Records from a data collection
== Segment start ==

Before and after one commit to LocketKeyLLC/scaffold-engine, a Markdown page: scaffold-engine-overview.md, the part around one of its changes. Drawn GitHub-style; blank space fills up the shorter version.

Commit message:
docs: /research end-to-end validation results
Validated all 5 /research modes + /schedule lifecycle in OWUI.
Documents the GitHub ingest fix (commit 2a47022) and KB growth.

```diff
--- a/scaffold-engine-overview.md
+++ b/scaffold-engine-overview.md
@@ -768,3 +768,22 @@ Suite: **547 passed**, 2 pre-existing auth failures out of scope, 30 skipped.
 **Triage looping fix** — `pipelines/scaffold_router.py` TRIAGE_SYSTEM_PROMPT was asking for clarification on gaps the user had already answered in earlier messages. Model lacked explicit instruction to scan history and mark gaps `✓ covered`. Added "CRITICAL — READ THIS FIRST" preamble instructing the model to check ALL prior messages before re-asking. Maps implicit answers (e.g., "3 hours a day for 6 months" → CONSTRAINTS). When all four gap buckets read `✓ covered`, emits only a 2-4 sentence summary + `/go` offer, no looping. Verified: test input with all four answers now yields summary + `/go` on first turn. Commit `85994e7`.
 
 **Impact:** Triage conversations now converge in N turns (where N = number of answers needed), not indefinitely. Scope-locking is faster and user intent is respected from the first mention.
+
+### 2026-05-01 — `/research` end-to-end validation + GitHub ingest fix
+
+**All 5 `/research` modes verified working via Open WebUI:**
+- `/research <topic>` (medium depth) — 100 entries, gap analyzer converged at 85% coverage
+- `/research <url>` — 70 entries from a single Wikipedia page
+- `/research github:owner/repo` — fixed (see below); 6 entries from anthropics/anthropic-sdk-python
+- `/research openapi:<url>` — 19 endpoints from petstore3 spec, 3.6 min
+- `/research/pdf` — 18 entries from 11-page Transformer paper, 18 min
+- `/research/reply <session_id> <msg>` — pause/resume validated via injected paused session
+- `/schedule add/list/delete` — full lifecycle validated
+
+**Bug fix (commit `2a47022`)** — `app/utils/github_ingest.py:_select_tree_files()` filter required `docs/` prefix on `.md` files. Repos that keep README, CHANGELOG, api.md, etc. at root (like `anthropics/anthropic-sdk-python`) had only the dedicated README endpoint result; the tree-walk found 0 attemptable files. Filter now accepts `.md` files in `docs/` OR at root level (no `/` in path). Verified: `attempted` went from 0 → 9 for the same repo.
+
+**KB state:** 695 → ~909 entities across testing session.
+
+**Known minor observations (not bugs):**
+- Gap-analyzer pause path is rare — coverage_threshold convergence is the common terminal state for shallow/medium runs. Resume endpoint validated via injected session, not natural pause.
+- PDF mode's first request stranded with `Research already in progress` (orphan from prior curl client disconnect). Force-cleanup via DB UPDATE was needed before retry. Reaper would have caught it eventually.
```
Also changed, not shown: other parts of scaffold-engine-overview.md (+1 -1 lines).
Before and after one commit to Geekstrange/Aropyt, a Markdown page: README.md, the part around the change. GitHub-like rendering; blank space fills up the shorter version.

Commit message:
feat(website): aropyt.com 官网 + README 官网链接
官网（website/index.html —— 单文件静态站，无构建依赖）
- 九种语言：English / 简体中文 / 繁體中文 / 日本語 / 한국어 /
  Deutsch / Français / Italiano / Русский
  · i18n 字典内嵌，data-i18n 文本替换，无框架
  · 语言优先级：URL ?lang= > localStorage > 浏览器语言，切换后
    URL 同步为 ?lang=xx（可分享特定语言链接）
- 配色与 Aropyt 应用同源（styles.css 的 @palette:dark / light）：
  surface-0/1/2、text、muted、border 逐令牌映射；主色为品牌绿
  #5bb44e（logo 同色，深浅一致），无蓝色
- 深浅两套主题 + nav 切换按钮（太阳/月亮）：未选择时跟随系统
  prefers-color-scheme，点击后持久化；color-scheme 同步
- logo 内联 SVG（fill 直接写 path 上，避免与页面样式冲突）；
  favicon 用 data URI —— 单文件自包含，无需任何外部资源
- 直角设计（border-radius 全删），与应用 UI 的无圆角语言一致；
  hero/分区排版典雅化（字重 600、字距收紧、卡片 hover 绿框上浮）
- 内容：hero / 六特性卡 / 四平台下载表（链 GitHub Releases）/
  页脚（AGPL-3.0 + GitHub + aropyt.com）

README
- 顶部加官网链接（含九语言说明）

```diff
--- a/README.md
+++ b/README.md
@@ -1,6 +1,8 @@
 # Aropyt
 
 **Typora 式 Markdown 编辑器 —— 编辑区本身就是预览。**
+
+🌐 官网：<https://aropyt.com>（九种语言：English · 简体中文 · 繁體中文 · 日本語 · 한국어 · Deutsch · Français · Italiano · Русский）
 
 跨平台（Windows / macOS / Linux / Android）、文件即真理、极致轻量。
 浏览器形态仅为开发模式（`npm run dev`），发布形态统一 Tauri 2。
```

== Segment end ==

__Work task__. Nothing but the lines above from the one containing "- 九种语言：English / 简体中文 / 繁體中文 / 日本語 / 한국어 /" through the one containing "surface-0/1/2、" should appear in the answer, each repeated exactly.

__Result__.
- 九种语言：English / 简体中文 / 繁體中文 / 日本語 / 한국어 /
  Deutsch / Français / Italiano / Русский
  · i18n 字典内嵌，data-i18n 文本替换，无框架
  · 语言优先级：URL ?lang= > localStorage > 浏览器语言，切换后
    URL 同步为 ?lang=xx（可分享特定语言链接）
- 配色与 Aropyt 应用同源（styles.css 的 @palette:dark / light）：
  surface-0/1/2、text、muted、border 逐令牌映射；主色为品牌绿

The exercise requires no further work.